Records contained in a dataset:
- Opening Delimiter -
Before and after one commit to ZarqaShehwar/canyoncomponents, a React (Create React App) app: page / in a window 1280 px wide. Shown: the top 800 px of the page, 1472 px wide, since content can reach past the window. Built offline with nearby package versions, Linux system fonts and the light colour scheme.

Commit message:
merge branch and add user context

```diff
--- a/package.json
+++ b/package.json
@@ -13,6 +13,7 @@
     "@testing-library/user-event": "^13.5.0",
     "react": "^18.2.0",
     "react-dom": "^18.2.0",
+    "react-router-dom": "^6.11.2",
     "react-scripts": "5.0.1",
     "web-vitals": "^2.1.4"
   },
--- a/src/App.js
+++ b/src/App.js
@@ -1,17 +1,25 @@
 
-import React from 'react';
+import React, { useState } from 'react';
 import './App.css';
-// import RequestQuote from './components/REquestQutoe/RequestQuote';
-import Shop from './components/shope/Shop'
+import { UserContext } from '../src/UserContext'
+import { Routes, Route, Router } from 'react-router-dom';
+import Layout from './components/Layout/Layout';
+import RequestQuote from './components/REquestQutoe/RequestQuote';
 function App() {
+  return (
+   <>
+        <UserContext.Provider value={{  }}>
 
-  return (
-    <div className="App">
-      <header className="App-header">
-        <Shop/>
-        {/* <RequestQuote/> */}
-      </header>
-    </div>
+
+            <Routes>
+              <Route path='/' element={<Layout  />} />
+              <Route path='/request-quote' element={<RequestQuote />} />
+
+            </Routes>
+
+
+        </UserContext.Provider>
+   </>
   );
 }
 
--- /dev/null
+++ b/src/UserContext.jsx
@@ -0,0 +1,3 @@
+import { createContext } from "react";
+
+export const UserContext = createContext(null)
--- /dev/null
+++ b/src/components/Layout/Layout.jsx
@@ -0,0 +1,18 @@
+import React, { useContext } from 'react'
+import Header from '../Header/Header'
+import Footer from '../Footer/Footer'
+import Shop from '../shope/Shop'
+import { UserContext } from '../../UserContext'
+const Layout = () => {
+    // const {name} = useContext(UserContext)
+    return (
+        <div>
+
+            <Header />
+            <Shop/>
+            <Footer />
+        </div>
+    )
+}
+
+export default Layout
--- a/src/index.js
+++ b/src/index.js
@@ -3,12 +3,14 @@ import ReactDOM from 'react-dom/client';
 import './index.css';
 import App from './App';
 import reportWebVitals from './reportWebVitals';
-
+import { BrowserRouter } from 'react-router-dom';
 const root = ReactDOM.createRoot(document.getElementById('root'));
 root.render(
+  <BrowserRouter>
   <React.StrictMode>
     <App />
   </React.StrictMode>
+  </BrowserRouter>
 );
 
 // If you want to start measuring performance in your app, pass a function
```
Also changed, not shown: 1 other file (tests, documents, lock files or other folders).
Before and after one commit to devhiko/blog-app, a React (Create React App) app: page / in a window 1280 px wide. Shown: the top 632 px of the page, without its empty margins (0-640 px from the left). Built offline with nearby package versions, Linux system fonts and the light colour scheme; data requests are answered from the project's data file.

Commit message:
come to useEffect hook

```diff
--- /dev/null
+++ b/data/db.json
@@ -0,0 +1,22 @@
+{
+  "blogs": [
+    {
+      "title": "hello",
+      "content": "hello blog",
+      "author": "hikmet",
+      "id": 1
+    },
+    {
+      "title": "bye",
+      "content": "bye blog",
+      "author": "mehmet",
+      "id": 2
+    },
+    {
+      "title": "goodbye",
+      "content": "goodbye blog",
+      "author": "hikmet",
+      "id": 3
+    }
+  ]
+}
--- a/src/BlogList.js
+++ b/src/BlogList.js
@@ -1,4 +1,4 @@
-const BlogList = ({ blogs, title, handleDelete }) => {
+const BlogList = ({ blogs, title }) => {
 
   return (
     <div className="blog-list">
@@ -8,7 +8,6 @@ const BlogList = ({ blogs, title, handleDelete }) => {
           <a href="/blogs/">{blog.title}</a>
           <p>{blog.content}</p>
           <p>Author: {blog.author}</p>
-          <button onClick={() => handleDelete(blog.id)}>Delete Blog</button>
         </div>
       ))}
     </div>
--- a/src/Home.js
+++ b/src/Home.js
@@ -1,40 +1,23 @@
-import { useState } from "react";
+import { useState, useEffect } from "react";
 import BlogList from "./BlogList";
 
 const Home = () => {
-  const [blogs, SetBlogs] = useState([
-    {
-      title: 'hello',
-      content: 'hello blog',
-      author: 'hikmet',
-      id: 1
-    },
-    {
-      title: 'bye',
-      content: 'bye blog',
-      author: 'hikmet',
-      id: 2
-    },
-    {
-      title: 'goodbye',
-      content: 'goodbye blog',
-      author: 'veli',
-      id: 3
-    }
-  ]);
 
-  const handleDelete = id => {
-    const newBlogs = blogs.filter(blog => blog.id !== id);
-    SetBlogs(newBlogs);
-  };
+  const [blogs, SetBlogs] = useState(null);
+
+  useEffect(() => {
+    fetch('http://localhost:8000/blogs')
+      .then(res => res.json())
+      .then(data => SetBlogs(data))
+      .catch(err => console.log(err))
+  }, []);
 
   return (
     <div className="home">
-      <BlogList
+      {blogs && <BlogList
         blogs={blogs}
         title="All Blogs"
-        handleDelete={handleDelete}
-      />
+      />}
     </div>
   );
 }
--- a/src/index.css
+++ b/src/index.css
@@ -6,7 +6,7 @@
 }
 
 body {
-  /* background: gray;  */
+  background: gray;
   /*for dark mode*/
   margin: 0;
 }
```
- Closing Delimiter -
Aim of the task: Could you print all of the data above once more, unaltered?

Expected output:
Before and after one commit to ZarqaShehwar/canyoncomponents, a React (Create React App) app: page / in a window 1280 px wide. Shown: the top 800 px of the page, 1472 px wide, since content can reach past the window. Built offline with nearby package versions, Linux system fonts and the light colour scheme.

Commit message:
merge branch and add user context

```diff
--- a/package.json
+++ b/package.json
@@ -13,6 +13,7 @@
     "@testing-library/user-event": "^13.5.0",
     "react": "^18.2.0",
     "react-dom": "^18.2.0",
+    "react-router-dom": "^6.11.2",
     "react-scripts": "5.0.1",
     "web-vitals": "^2.1.4"
   },
--- a/src/App.js
+++ b/src/App.js
@@ -1,17 +1,25 @@
 
-import React from 'react';
+import React, { useState } from 'react';
 import './App.css';
-// import RequestQuote from './components/REquestQutoe/RequestQuote';
-import Shop from './components/shope/Shop'
+import { UserContext } from '../src/UserContext'
+import { Routes, Route, Router } from 'react-router-dom';
+import Layout from './components/Layout/Layout';
+import RequestQuote from './components/REquestQutoe/RequestQuote';
 function App() {
+  return (
+   <>
+        <UserContext.Provider value={{  }}>
 
-  return (
-    <div className="App">
-      <header className="App-header">
-        <Shop/>
-        {/* <RequestQuote/> */}
-      </header>
-    </div>
+
+            <Routes>
+              <Route path='/' element={<Layout  />} />
+              <Route path='/request-quote' element={<RequestQuote />} />
+
+            </Routes>
+
+
+        </UserContext.Provider>
+   </>
   );
 }
 
--- /dev/null
+++ b/src/UserContext.jsx
@@ -0,0 +1,3 @@
+import { createContext } from "react";
+
+export const UserContext = createContext(null)
--- /dev/null
+++ b/src/components/Layout/Layout.jsx
@@ -0,0 +1,18 @@
+import React, { useContext } from 'react'
+import Header from '../Header/Header'
+import Footer from '../Footer/Footer'
+import Shop from '../shope/Shop'
+import { UserContext } from '../../UserContext'
+const Layout = () => {
+    // const {name} = useContext(UserContext)
+    return (
+        <div>
+
+            <Header />
+            <Shop/>
+            <Footer />
+        </div>
+    )
+}
+
+export default Layout
--- a/src/index.js
+++ b/src/index.js
@@ -3,12 +3,14 @@ import ReactDOM from 'react-dom/client';
 import './index.css';
 import App from './App';
 import reportWebVitals from './reportWebVitals';
-
+import { BrowserRouter } from 'react-router-dom';
 const root = ReactDOM.createRoot(document.getElementById('root'));
 root.render(
+  <BrowserRouter>
   <React.StrictMode>
     <App />
   </React.StrictMode>
+  </BrowserRouter>
 );
 
 // If you want to start measuring performance in your app, pass a function
```
Also changed, not shown: 1 other file (tests, documents, lock files or other folders).
Before and after one commit to devhiko/blog-app, a React (Create React App) app: page / in a window 1280 px wide. Shown: the top 632 px of the page, without its empty margins (0-640 px from the left). Built offline with nearby package versions, Linux system fonts and the light colour scheme; data requests are answered from the project's data file.

Commit message:
come to useEffect hook

```diff
--- /dev/null
+++ b/data/db.json
@@ -0,0 +1,22 @@
+{
+  "blogs": [
+    {
+      "title": "hello",
+      "content": "hello blog",
+      "author": "hikmet",
+      "id": 1
+    },
+    {
+      "title": "bye",
+      "content": "bye blog",
+      "author": "mehmet",
+      "id": 2
+    },
+    {
+      "title": "goodbye",
+      "content": "goodbye blog",
+      "author": "hikmet",
+      "id": 3
+    }
+  ]
+}
--- a/src/BlogList.js
+++ b/src/BlogList.js
@@ -1,4 +1,4 @@
-const BlogList = ({ blogs, title, handleDelete }) => {
+const BlogList = ({ blogs, title }) => {
 
   return (
     <div className="blog-list">
@@ -8,7 +8,6 @@ const BlogList = ({ blogs, title, handleDelete }) => {
           <a href="/blogs/">{blog.title}</a>
           <p>{blog.content}</p>
           <p>Author: {blog.author}</p>
-          <button onClick={() => handleDelete(blog.id)}>Delete Blog</button>
         </div>
       ))}
     </div>
--- a/src/Home.js
+++ b/src/Home.js
@@ -1,40 +1,23 @@
-import { useState } from "react";
+import { useState, useEffect } from "react";
 import BlogList from "./BlogList";
 
 const Home = () => {
-  const [blogs, SetBlogs] = useState([
-    {
-      title: 'hello',
-      content: 'hello blog',
-      author: 'hikmet',
-      id: 1
-    },
-    {
-      title: 'bye',
-      content: 'bye blog',
-      author: 'hikmet',
-      id: 2
-    },
-    {
-      title: 'goodbye',
-      content: 'goodbye blog',
-      author: 'veli',
-      id: 3
-    }
-  ]);
 
-  const handleDelete = id => {
-    const newBlogs = blogs.filter(blog => blog.id !== id);
-    SetBlogs(newBlogs);
-  };
+  const [blogs, SetBlogs] = useState(null);
+
+  useEffect(() => {
+    fetch('http://localhost:8000/blogs')
+      .then(res => res.json())
+      .then(data => SetBlogs(data))
+      .catch(err => console.log(err))
+  }, []);
 
   return (
     <div className="home">
-      <BlogList
+      {blogs && <BlogList
         blogs={blogs}
         title="All Blogs"
-        handleDelete={handleDelete}
-      />
+      />}
     </div>
   );
 }
--- a/src/index.css
+++ b/src/index.css
@@ -6,7 +6,7 @@
 }
 
 body {
-  /* background: gray;  */
+  background: gray;
   /*for dark mode*/
   margin: 0;
 }
```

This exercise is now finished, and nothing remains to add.